Lisa Boothby, the Drug Information Coordinator at Columbus Regional, says the numbers keep going up.
"They've increased over one-hundred and fifty percent in the past ten years," says Boothby
, "and the newest data from the Drug Abuse Warning Network says they are continuing to rise."Boothby
says prescribed and over-the-counter drugs give abusers a false sense of security.That means more people are starting to cross the line.After just two weeks of using, a dependency can develop which means you have to take more pills to feel the same effect.Many are ending up in the emergency room."It's a tricky situation," says Boothby

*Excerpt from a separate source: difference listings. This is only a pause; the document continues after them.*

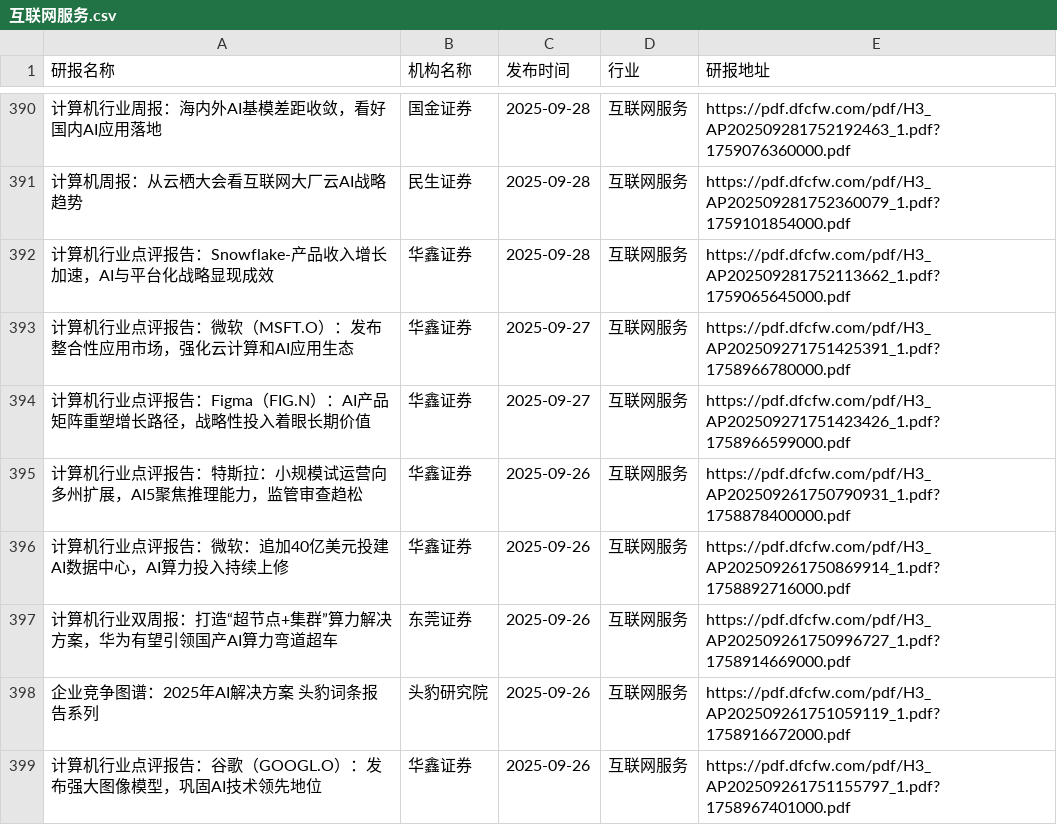
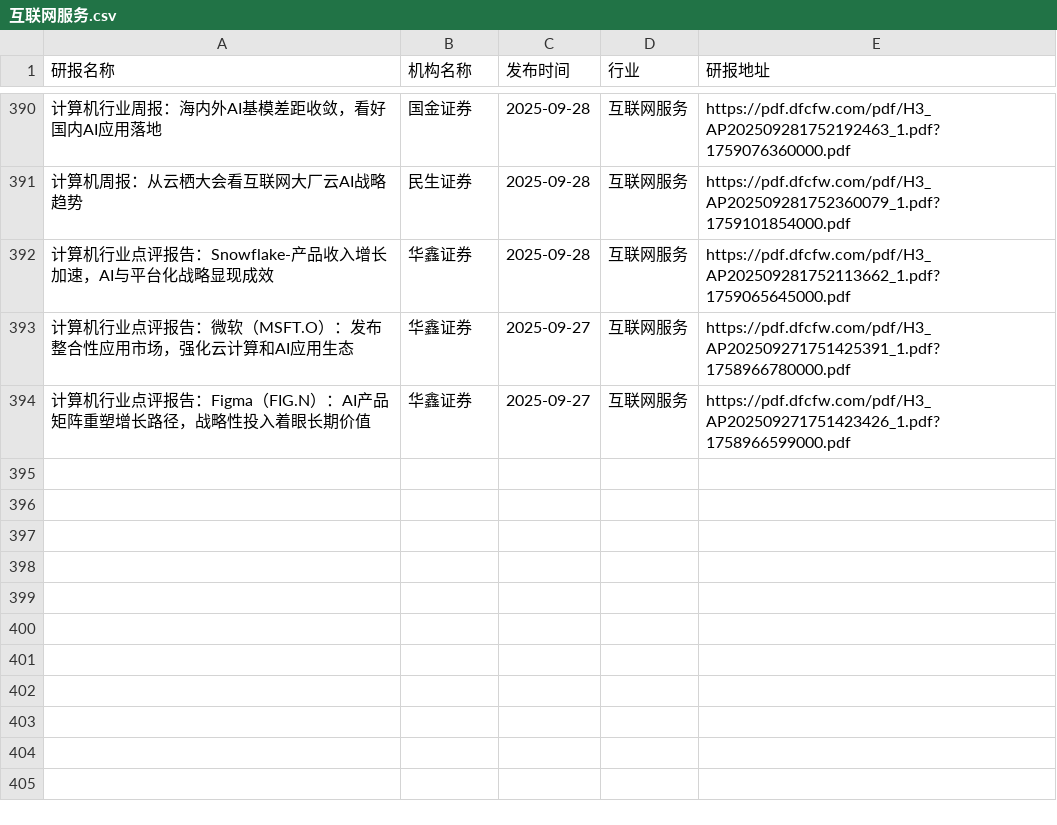
Before and after one commit to yueshandewu/dongcai_report, a CSV file: eastmoney/互联网服务.csv, drawn as a sheet; only a part is shown, gaps mark what is left out; the diff names each change by its address in the sheet, - before the commit and + after, or states it on an @@ line.

```diff
--- a/eastmoney/互联网服务.csv
+++ b/eastmoney/互联网服务.csv
-row 395: 计算机行业点评报告：特斯拉：小规模试运营向多州扩展，AI5聚焦推理能力，监管审查趋松 | 华鑫证券 | 2025-09-26 | 互联网服务 | https://pdf.dfcfw.com/pdf/H3_AP202509261750790931_1.pdf?1758878400000.pdf
-row 396: 计算机行业点评报告：微软：追加40亿美元投建AI数据中心，AI算力投入持续上修 | 华鑫证券 | 2025-09-26 | 互联网服务 | https://pdf.dfcfw.com/pdf/H3_AP202509261750869914_1.pdf?1758892716000.pdf
-row 397: 计算机行业双周报：打造“超节点+集群”算力解决方案，华为有望引领国产AI算力弯道超车 | 东莞证券 | 2025-09-26 | 互联网服务 | https://pdf.dfcfw.com/pdf/H3_AP202509261750996727_1.pdf?1758914669000.pdf
-row 398: 企业竞争图谱：2025年AI解决方案 头豹词条报告系列 | 头豹研究院 | 2025-09-26 | 互联网服务 | https://pdf.dfcfw.com/pdf/H3_AP202509261751059119_1.pdf?1758916672000.pdf
-row 399: 计算机行业点评报告：谷歌（GOOGL.O）：发布强大图像模型，巩固AI技术领先地位 | 华鑫证券 | 2025-09-26 | 互联网服务 | https://pdf.dfcfw.com/pdf/H3_AP202509261751155797_1.pdf?1758967401000.pdf
```
Also changed, not shown: eastmoney/半导体.csv, eastmoney/房地产开发.csv, 46 other files.
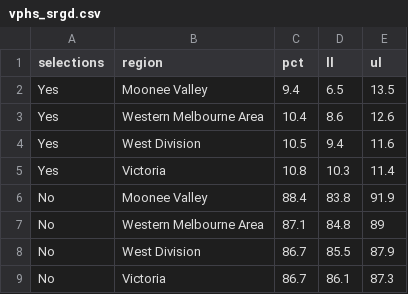
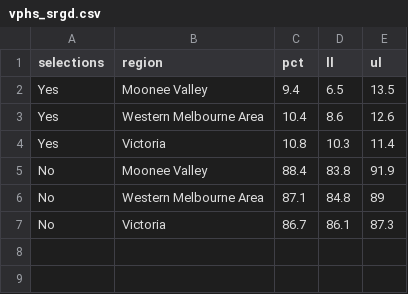
Before and after one commit to william3031/health_profile, a CSV file: data_in/vphs_srgd.csv, drawn as a sheet.

```diff
--- a/data_in/vphs_srgd.csv
+++ b/data_in/vphs_srgd.csv
@@ -3,3 +3,2 @@ Yes,Moonee Valley,9.4,6.5,13.5
 Yes,Western Melbourne Area,10.4,8.6,12.6
-Yes,West Division ,10.5,9.4,11.6
 Yes,Victoria,10.8,10.3,11.4
@@ -7,3 +6,2 @@ No,Moonee Valley,88.4,83.8,91.9
 No,Western Melbourne Area,87.1,84.8,89
-No,West Division ,86.7,85.5,87.9
 No,Victoria,86.7,86.1,87.3
```
Also changed, not shown: data_in/vphs_addbc.csv, data_in/vphs_srdhs.csv, 18 other files.
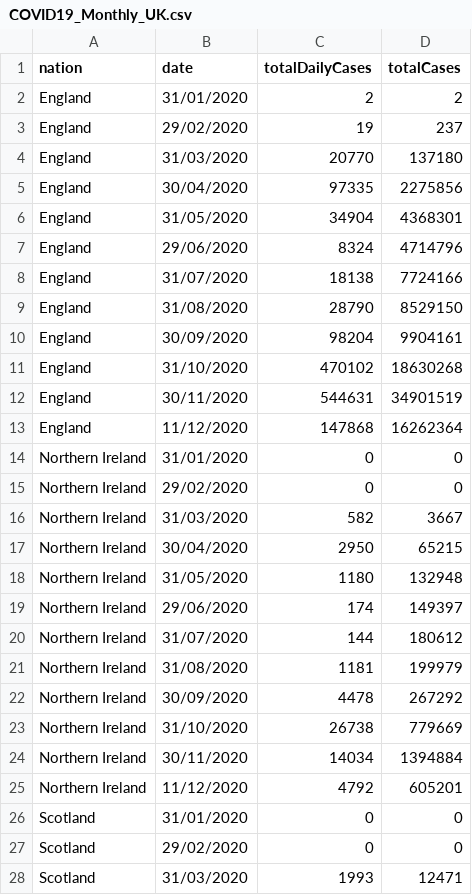
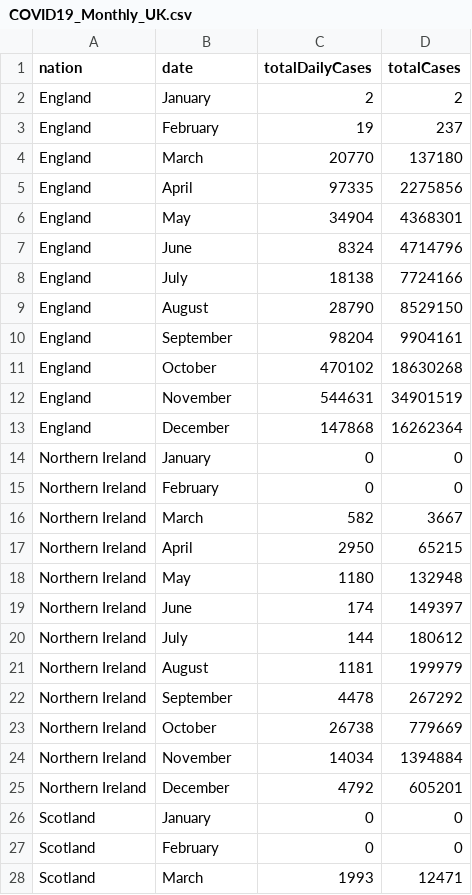
Before and after one commit to itsxffan/web, a CSV file: COVID19_Monthly_UK.csv, drawn as a sheet; only a part is shown; the diff covers the shown part only.

Commit message:
Add files via upload

```diff
--- a/COVID19_Monthly_UK.csv
+++ b/COVID19_Monthly_UK.csv
@@ -1,28 +1,28 @@
 nation,date,totalDailyCases,totalCases
-England,31/01/2020,2,2
-England,29/02/2020,19,237
-England,31/03/2020,20770,137180
-England,30/04/2020,97335,2275856
-England,31/05/2020,34904,4368301
-England,29/06/2020,8324,4714796
-England,31/07/2020,18138,7724166
-England,31/08/2020,28790,8529150
-England,30/09/2020,98204,9904161
-England,31/10/2020,470102,18630268
-England,30/11/2020,544631,34901519
-England,11/12/2020,147868,16262364
-Northern Ireland,31/01/2020,0,0
-Northern Ireland,29/02/2020,0,0
-Northern Ireland,31/03/2020,582,3667
-Northern Ireland,30/04/2020,2950,65215
-Northern Ireland,31/05/2020,1180,132948
-Northern Ireland,29/06/2020,174,149397
-Northern Ireland,31/07/2020,144,180612
-Northern Ireland,31/08/2020,1181,199979
-Northern Ireland,30/09/2020,4478,267292
-Northern Ireland,31/10/2020,26738,779669
-Northern Ireland,30/11/2020,14034,1394884
-Northern Ireland,11/12/2020,4792,605201
-Scotland,31/01/2020,0,0
-Scotland,29/02/2020,0,0
-Scotland,31/03/2020,1993,12471
+England,January,2,2
+England,February,19,237
+England,March,20770,137180
+England,April,97335,2275856
+England,May,34904,4368301
+England,June,8324,4714796
+England,July,18138,7724166
+England,August,28790,8529150
+England,September,98204,9904161
+England,October,470102,18630268
+England,November,544631,34901519
+England,December,147868,16262364
+Northern Ireland,January,0,0
+Northern Ireland,February,0,0
+Northern Ireland,March,582,3667
+Northern Ireland,April,2950,65215
+Northern Ireland,May,1180,132948
+Northern Ireland,June,174,149397
+Northern Ireland,July,144,180612
+Northern Ireland,August,1181,199979
+Northern Ireland,September,4478,267292
+Northern Ireland,October,26738,779669
+Northern Ireland,November,14034,1394884
+Northern Ireland,December,4792,605201
+Scotland,January,0,0
+Scotland,February,0,0
+Scotland,March,1993,12471
```
Also changed, not shown: 21 edited cells elsewhere in this file.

, "sometimes they may be prescribed for a legitimate reason but may not be taken like it says on the label."Boothby
says the study is an eye-opener, but for people like Hill-she says they've got the right idea."We want to see them used when it's appropriate and if possible decrease use when it's inappropriate," she
explains, "and that involves education."